Your result will be the set of lines with "hardcoded", copied from the material below.

• [Given entries]:
---+---
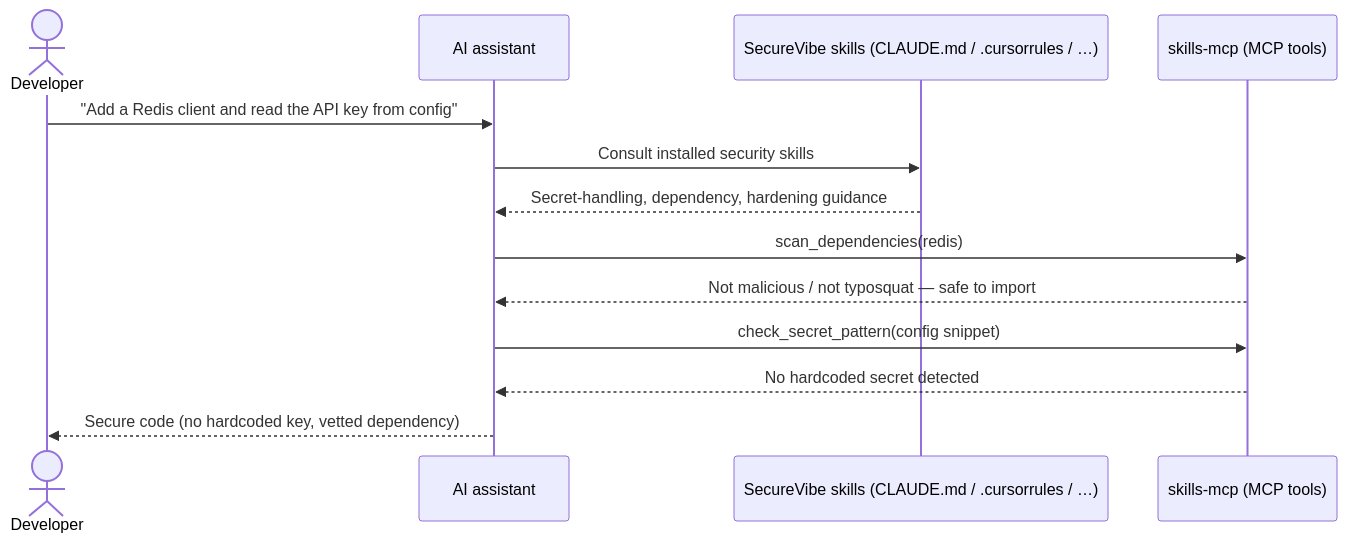
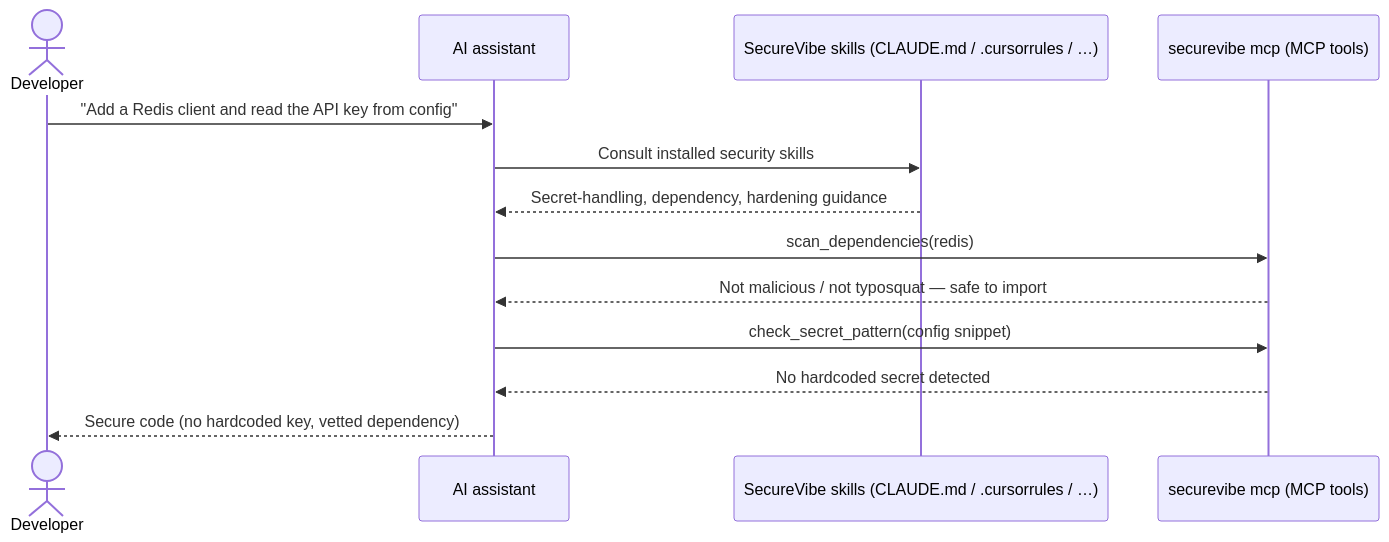
The diagram in docs/guides/developer.md (ShieldNet-360/securevibe), drawn with Mermaid before and after one commit. The commit also changed other lines of this file and 4 other files, not shown here.

First line of the commit message:
docs(guides): consistent naming — skills-check->securevibe, skills-mcp->securevibe mcp, install->npm

````diff
--- a/docs/guides/developer.md
+++ b/docs/guides/developer.md
@@ -18,16 +18,16 @@
 ```mermaid
 sequenceDiagram
     actor Dev as Developer
     participant AI as AI assistant
     participant Skills as SecureVibe skills (CLAUDE.md / .cursorrules / …)
-    participant MCP as skills-mcp (MCP tools)
+    participant MCP as securevibe mcp (MCP tools)
 
     Dev->>AI: "Add a Redis client and read the API key from config"
     AI->>Skills: Consult installed security skills
     Skills-->>AI: Secret-handling, dependency, hardening guidance
     AI->>MCP: scan_dependencies(redis)
     MCP-->>AI: Not malicious / not typosquat — safe to import
     AI->>MCP: check_secret_pattern(config snippet)
     MCP-->>AI: No hardcoded secret detected
     AI-->>Dev: Secure code (no hardcoded key, vetted dependency)
 ```
````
---+---
• [Answer to the problem]:
     MCP-->>AI: No hardcoded secret detected
     AI-->>Dev: Secure code (no hardcoded key, vetted dependency)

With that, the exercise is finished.